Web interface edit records
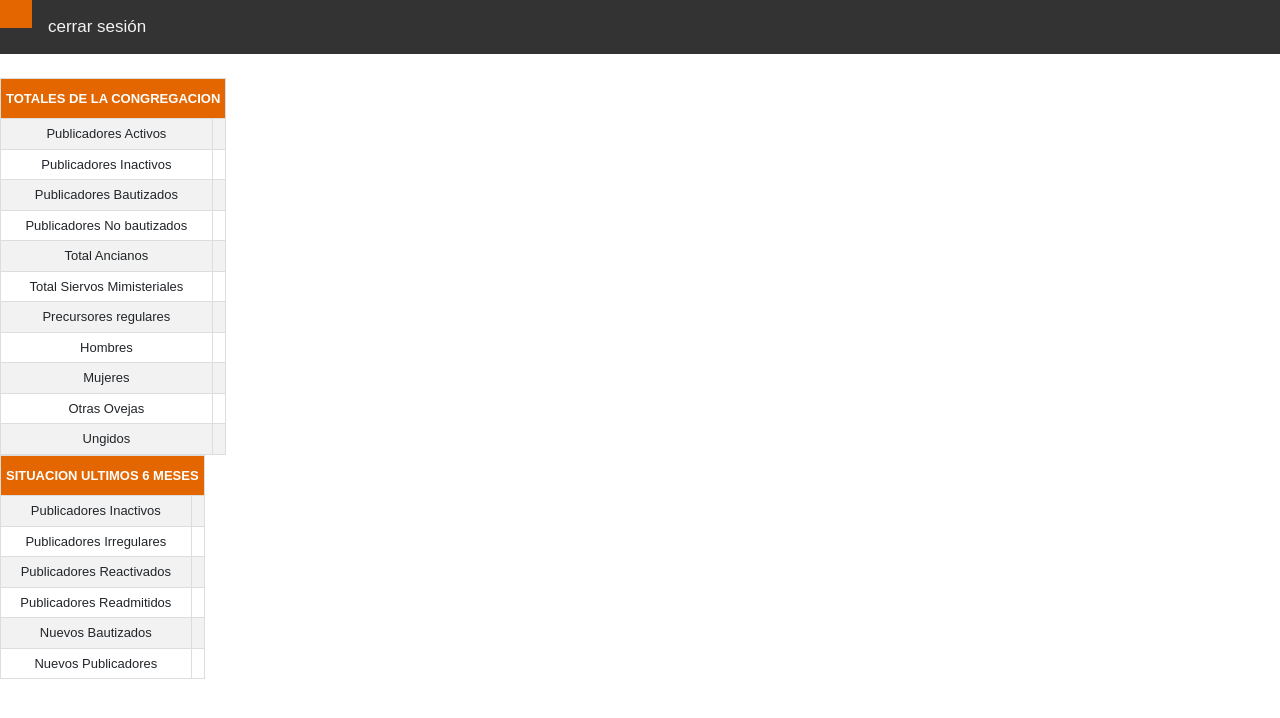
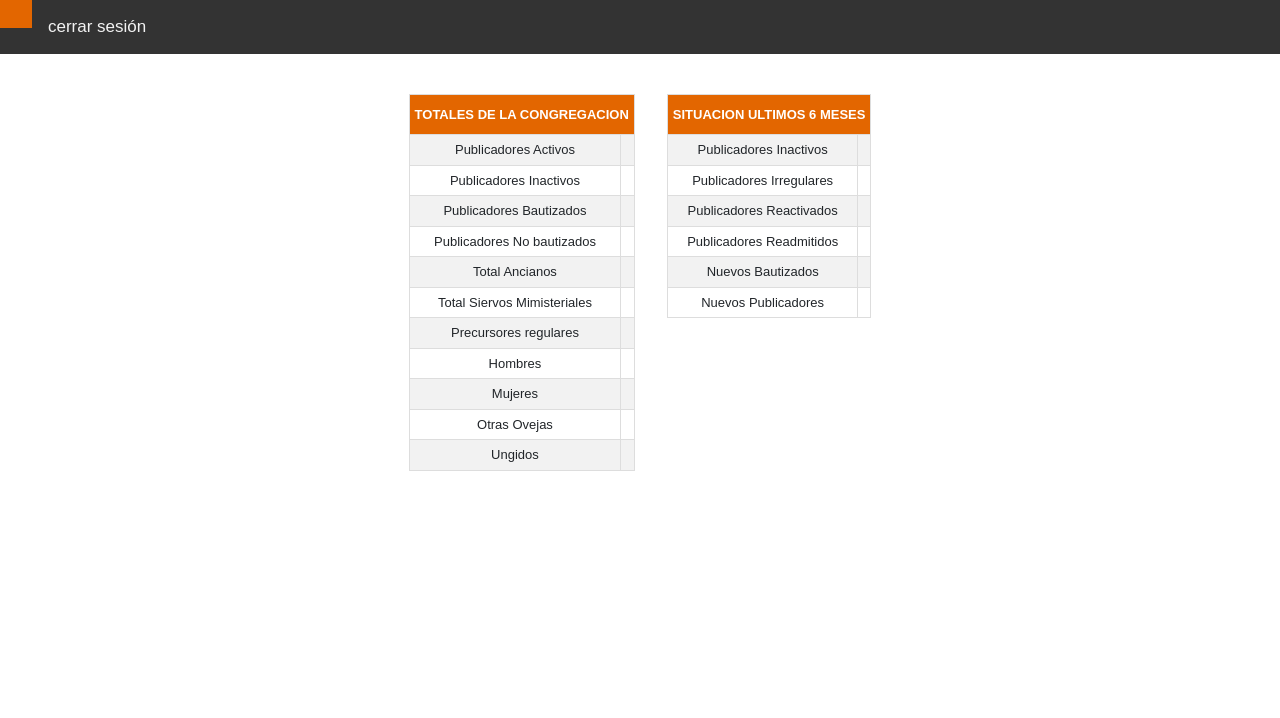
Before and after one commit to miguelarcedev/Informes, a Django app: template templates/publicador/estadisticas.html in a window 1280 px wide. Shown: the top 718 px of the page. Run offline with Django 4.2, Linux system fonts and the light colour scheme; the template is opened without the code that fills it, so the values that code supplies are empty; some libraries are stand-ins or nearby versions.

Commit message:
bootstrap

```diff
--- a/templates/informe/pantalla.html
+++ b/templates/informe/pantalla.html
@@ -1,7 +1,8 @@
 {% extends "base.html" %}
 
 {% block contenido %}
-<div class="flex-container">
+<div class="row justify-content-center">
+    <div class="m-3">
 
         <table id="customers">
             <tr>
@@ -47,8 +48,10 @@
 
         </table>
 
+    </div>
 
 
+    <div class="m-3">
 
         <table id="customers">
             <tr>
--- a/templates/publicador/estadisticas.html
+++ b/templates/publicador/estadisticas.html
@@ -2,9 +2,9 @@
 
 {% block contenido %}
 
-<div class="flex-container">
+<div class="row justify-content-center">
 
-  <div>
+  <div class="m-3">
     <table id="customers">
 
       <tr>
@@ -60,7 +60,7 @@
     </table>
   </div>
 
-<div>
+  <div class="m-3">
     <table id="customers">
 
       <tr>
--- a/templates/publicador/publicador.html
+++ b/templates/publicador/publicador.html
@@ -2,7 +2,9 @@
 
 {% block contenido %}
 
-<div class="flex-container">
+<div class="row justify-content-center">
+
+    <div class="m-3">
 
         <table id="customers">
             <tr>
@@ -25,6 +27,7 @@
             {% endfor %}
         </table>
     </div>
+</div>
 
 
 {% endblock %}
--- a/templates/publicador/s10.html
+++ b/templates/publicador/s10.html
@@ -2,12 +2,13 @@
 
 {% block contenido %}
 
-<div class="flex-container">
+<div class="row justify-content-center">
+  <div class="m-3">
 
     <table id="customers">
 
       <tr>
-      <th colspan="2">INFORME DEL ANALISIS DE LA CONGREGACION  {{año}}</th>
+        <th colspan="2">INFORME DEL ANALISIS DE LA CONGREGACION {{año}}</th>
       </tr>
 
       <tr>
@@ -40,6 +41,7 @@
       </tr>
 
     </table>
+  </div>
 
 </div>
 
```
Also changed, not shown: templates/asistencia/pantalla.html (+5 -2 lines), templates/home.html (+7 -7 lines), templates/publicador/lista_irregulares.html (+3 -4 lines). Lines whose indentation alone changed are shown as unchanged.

Try it: Which lines in the records above contain the string "CONGREGACION"? Copy each one.

Response area:
-      <th colspan="2">INFORME DEL ANALISIS DE LA CONGREGACION  {{año}}</th>
+        <th colspan="2">INFORME DEL ANALISIS DE LA CONGREGACION {{año}}</th>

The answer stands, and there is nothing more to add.